While many inspection programs do not call for or need to be concerned with hazardous environments, there are many industries and facilities that do. The first criterion for any inspection is safety. When it comes to working in hazardous areas it is essential to practice safe working habits. This starts with the instruments you will be using. To help perform ultrasound inspections in hazardous areas there are two approaches: digital or analog.
If the testing is basic “point and shoot” that does not require data logging or sound imaging, the analog Ultraprobe2000 is the tool to use. It is rated Class I, Division 1, Groups A,B,C and D.
For those inspections that need data logging and baseline route data uploading and downloading, the Ultraprobe9000 Ex is an answer since it is rated IS, CSA, FM & ATEX. The ATEX is similar to Class I, Division 1, Groups C and D.
For more sophisticated inspection capability to accommodate the entire plant including outside the hazardous areas, there are specialty kits: the Ultraprobe 10,000 Plus IS Package and the Ultraprobe 15,000 Plus IS Package. Both Plus IS packages include an Ultraprobe 9000 Ex for the hazardous areas.
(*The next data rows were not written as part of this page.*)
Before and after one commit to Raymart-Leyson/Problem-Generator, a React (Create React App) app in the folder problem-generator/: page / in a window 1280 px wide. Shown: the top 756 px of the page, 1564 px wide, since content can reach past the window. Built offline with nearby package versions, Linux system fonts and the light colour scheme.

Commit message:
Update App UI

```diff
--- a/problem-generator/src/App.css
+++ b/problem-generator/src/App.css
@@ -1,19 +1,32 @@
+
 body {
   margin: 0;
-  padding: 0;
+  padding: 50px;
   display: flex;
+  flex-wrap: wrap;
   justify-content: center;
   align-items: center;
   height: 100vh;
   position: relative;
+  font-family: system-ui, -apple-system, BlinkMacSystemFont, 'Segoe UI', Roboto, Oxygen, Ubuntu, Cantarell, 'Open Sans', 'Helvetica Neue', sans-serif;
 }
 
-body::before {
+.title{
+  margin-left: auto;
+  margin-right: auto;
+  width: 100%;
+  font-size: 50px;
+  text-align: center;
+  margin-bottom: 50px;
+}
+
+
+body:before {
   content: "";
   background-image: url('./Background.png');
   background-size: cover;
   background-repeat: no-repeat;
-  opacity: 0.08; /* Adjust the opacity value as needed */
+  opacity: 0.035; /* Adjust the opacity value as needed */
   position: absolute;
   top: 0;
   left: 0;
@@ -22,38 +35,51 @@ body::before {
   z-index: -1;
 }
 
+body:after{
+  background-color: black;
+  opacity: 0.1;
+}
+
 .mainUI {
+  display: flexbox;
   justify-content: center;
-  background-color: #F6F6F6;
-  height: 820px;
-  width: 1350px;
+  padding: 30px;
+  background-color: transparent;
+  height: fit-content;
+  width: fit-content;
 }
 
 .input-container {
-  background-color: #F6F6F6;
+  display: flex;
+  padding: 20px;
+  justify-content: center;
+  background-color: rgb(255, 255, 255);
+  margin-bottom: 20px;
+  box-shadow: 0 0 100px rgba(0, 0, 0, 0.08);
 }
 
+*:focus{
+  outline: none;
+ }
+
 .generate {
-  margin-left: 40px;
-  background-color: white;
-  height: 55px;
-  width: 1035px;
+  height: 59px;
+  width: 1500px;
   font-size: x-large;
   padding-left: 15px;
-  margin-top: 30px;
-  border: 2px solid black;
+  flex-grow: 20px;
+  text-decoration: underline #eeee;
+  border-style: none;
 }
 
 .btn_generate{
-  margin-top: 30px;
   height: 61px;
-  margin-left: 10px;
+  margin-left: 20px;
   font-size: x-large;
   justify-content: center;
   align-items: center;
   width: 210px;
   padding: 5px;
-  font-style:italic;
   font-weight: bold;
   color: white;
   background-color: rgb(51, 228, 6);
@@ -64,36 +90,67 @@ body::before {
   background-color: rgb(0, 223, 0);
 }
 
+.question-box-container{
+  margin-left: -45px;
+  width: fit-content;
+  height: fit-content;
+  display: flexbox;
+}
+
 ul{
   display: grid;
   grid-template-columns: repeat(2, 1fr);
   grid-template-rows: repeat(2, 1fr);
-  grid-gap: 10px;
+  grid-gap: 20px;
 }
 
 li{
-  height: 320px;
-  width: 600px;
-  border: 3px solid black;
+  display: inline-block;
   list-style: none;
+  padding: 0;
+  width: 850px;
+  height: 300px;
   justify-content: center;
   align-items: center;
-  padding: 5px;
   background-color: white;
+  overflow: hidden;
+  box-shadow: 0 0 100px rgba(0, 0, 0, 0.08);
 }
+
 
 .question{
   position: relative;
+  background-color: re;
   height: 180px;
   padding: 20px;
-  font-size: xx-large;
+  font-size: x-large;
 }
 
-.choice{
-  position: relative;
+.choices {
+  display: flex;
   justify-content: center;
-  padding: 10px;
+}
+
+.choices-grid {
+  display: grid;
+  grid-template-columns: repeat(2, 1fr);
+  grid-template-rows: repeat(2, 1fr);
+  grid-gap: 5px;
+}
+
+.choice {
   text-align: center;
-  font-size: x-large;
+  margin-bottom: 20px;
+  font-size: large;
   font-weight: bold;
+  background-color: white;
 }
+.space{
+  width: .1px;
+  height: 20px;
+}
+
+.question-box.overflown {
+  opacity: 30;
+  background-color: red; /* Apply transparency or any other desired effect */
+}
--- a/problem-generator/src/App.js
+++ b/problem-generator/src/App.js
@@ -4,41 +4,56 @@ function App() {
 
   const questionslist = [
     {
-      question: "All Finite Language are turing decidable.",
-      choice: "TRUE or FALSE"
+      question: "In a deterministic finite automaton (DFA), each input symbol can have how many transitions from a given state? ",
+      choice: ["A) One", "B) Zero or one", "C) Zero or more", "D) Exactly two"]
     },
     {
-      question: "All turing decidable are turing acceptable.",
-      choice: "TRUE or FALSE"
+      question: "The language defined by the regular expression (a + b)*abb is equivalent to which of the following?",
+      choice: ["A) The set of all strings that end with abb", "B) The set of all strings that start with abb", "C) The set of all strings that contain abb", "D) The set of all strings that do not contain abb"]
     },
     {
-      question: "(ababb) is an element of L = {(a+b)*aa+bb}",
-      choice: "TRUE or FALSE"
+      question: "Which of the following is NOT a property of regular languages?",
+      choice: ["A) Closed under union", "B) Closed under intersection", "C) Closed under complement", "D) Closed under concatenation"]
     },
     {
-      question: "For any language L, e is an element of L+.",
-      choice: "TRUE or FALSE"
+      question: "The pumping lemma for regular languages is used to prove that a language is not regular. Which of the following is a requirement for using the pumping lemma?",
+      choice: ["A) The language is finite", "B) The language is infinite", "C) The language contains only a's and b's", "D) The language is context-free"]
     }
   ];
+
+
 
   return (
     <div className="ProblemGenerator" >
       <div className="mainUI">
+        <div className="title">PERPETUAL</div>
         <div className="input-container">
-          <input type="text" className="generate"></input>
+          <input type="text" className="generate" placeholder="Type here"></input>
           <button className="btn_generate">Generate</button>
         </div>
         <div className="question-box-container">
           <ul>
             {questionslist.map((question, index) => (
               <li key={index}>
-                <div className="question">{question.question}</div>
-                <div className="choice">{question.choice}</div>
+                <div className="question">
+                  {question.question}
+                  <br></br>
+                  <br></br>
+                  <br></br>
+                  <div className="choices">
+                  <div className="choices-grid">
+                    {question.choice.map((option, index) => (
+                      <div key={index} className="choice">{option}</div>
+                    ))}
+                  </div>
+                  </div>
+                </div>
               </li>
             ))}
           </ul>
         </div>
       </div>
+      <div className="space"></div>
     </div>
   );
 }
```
Before entering an area designated as hazardous, the inspector must check to see if the instrument being used is rated safe for that specific environment. This applies to all instruments whether it’s ultrasound, vibration, or infrared. First, review the conditions and hazards with your safety coordinator. Find out if there are any ratings needed for the instrument in order to comply with safety requirements for that area. For example, is the instrument rated Ex for hydrogen or acetylene or propane? The ratings may be different from one area to the next. Since there are many types of hazardous environments it’s up to the inspector to review them and understand them before any testing can begin.